= The problem =
Find the word "undergoing" in the listing; pull out each line holding it.

= Task data =
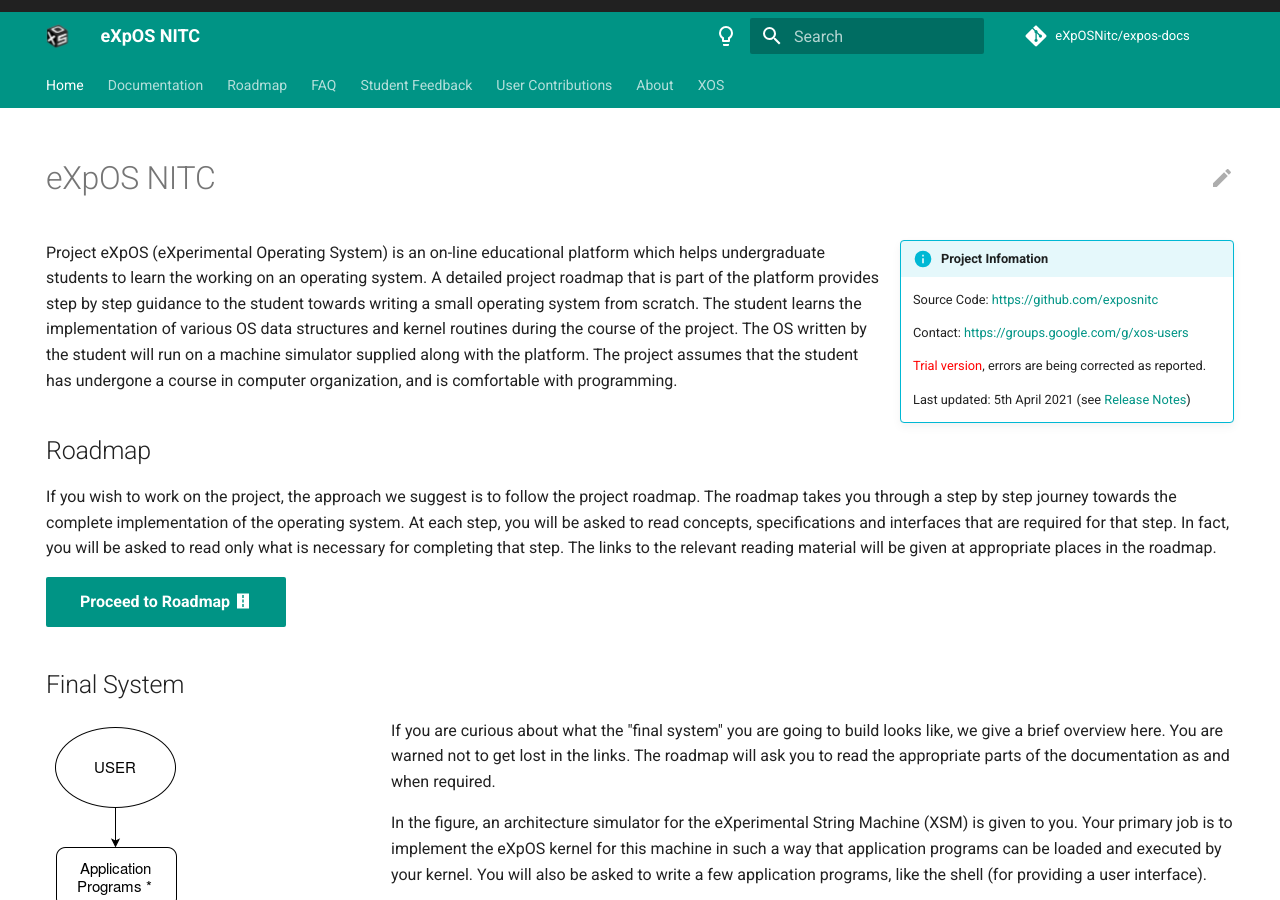
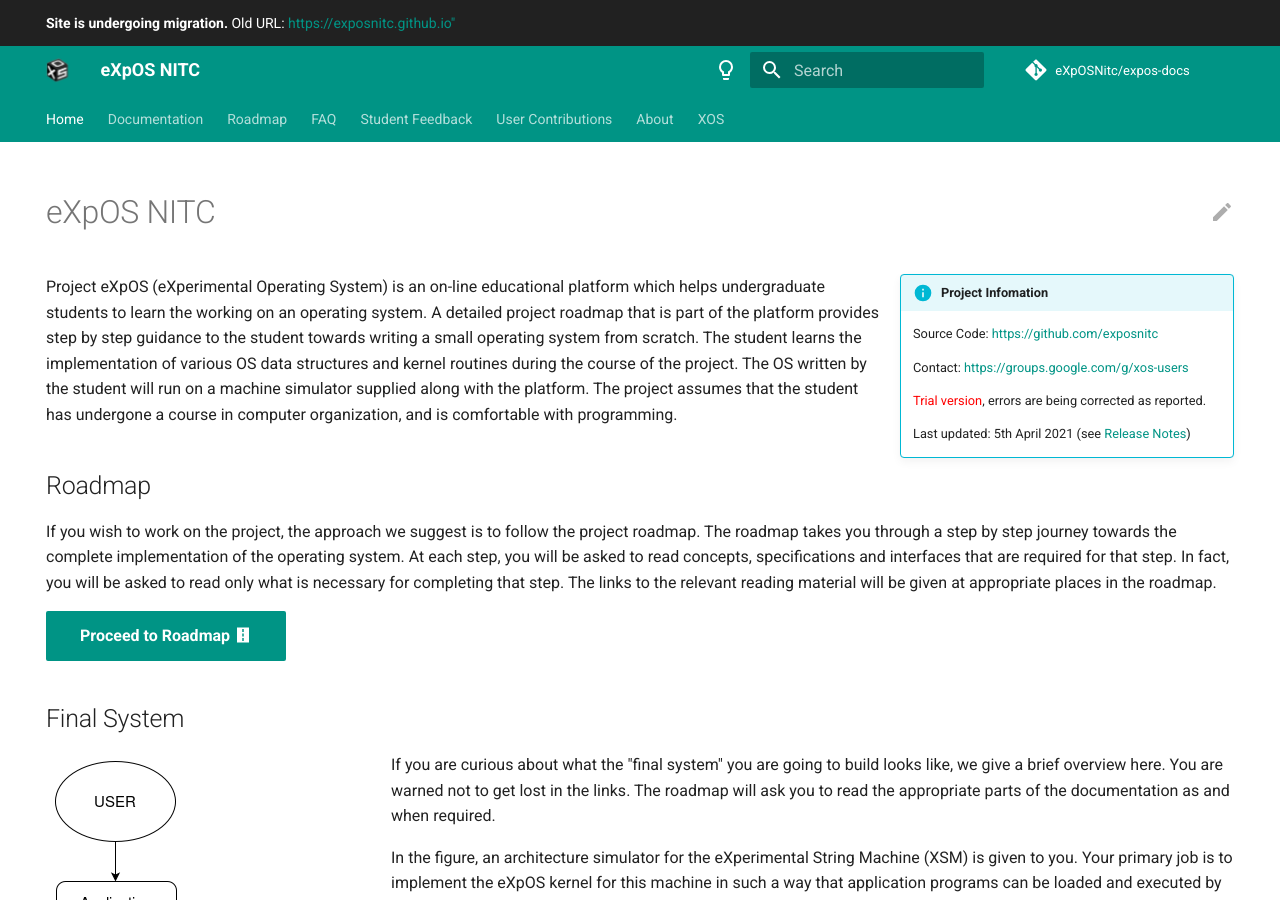
Before and after one commit to eXpOSNitc/expos-docs, an MkDocs documentation site: the page built from docs/index.md, in a window 1280 px wide and 900 px high. Built offline with MkDocs 1.6.1 and Material for MkDocs 9.7.7, drawn with Linux system fonts in a browser that asks for light colours; comment, search, counter and statistics services are not loaded.

Commit message:
update the main.html to show old url

```diff
--- a/overrides/main.html
+++ b/overrides/main.html
@@ -1,10 +1,12 @@
 {% extends "base.html" %}
 
 {% block announce %}
+    <b>Site is undergoing migration.</b>
+    Old URL:
     {% if page and page.meta and page.meta.original_url %}
-        <b>Site is undergoing migration.</b>
-        Old URL:
-        <a href="{{ page.meta.original_url }}">{{ page.meta.original_url }}</a>
+        <a href="{{ page.meta.original_url }}"  target="_blank" rel="nofollow noopener">{{ page.meta.original_url }}</a>
+    {% else %}
+        <a href="https://exposnitc.github.io" target="_blank" target="_blank" rel="nofollow noopener">https://exposnitc.github.io"</a>
     {% endif %}
 {% endblock %}
 
```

= Result below =
+    <b>Site is undergoing migration.</b>
-        <b>Site is undergoing migration.</b>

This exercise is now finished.